British and American editors and a translator got together yesterday at the London Book Fair’s Literary Translation Centre to discuss how certain languages are chosen and others are excluded for literature in translation into English.
Boyd Tonkin, the literary editor of The Independent and a judge for The Independent Foreign Fiction Prize began by saying that all cultural institutions proceed on a basis of selection and therefore exclusion, although an editor’s role is vital.
Shaun Whiteside, who translates fiction into English from German, French, Italian and Dutch, said he just translated a 700-page novel about a translator going mad. He was intrigued by the idea of a language gatekeeping process because it is complex and there is a commercial side to it. “Publishers want to find a ready audience, there’s also an idea of creating an audience for smaller work.”
Translated fiction in the UK, however, is no longer thought of something as desperately highbrow, he added.

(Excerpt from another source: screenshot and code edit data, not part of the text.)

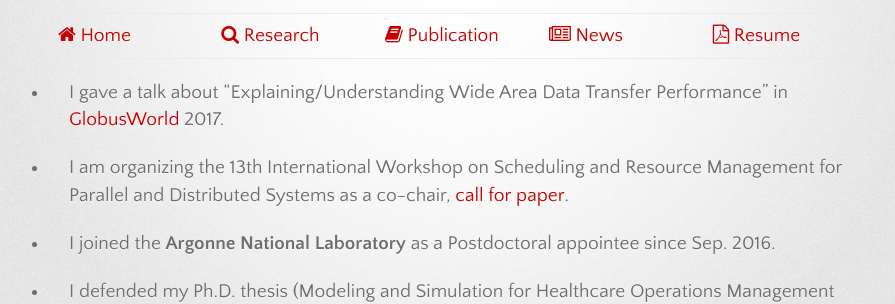
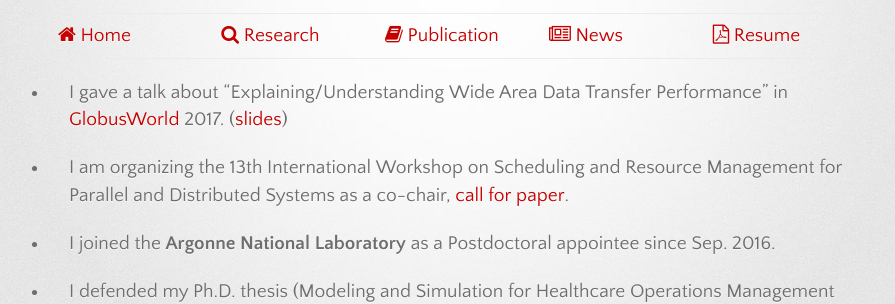
Before and after one commit to lzhengchun/lzhengchun.github.io, a Jekyll site: the page built from News.md, in a window 1280 px wide. Shown: the part 144-448 px from the top of the page, without its empty margins (181-1076 px from the left). Built offline with Jekyll 4.4.1, drawn with Linux system fonts in a browser that asks for light colours; some web fonts are replaced.

Commit message:
add, delete, polish etc.

```diff
--- a/News.md
+++ b/News.md
@@ -3,7 +3,7 @@ layout: default
 title: What's new
 ---
 
-* I gave a talk about "Explaining/Understanding Wide Area Data Transfer Performance" in [GlobusWorld](https://www.globusworld.org/) 2017.
+* I gave a talk about "Explaining/Understanding Wide Area Data Transfer Performance" in [GlobusWorld](https://www.globusworld.org/) 2017. ([slides](https://www.globusworld.org/files/2017/12_WAN_Data_Performance_Liu.pdf))
 
 * I am organizing the 13th International Workshop on Scheduling and Resource Management for Parallel and Distributed Systems as a co-chair, [call for paper](https://sites.google.com/site/srmpds/).
 
```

Barbara Epler, publisher of New Directions, of which more than half of the books are in translation, said she felt more like a “road opener” than a gatekeeper. Even though 97% of what is published in the US is in English, it’s a good time for small publishers bringing out works in translation, the New Yorker is now publishing translated fiction and reviewers are open as well. Getting the translations to sell is the biggest problem. Epler added that unfortunately the model in the US when a big publishing house brings out a translated book is to never advertise it as such.
Susan Harris, the editorial director of Words Without Borders said it was important to keep in mind who is minding the gate and who’s keeping it locked or unlocked, which is dependent on publicity, but it can also be those who bring translated work to the attention of the publishers — translators, and foreign rights directors — who are all gatekeepers along the process.
Tonkin believes that this process needs more scrutiny than it gets: editors can go to book fairs abroad and find that what they are being offered by publishers is a fairly stereotypical idea of what will be successful. “There’s a sort of self-censorship going on. Some of their most interesting writers are not being brought to American or British publishers because foreign publishers don’t think they will be sale-able.”
All agreed that the success of Roberto Bolaño’s books or the Scandinavian crime fiction craze has done much to make literary fiction seem less mysterious to readers, and social media and on line book groups have helped publicize fiction that is off the beaten track.
That said, a good translation is the starting point and is essential to journalists, critics and editors who cannot read in foreign languages. Tonkin mentioned how tantalizing it was to travel and meet Korean or Arabic language writers that he cannot read, and that unfortunately sometimes the sample chapter that an editor has hastily cobbled together will be so bad that it will put anyone off looking any further.
The subject of AmazonCrossing’s translation program was brought up, and Tonkin said it was difficult to know whether to hiss or applaud it. Their concern was that editing and a quality control needed to be firmly put in place as the potential for bad translations is huge and can be very dangerous for the field.
Publishers should think of buying a translation as if it were an artwork for their collection, said Epler. “It’s an incredible opportunity for the English speaking world.”
Tonkin added that readers who are curious about a wide range of books, would be curious about a wide range of translated books as well. “People resistant to translation are resistant to good books.”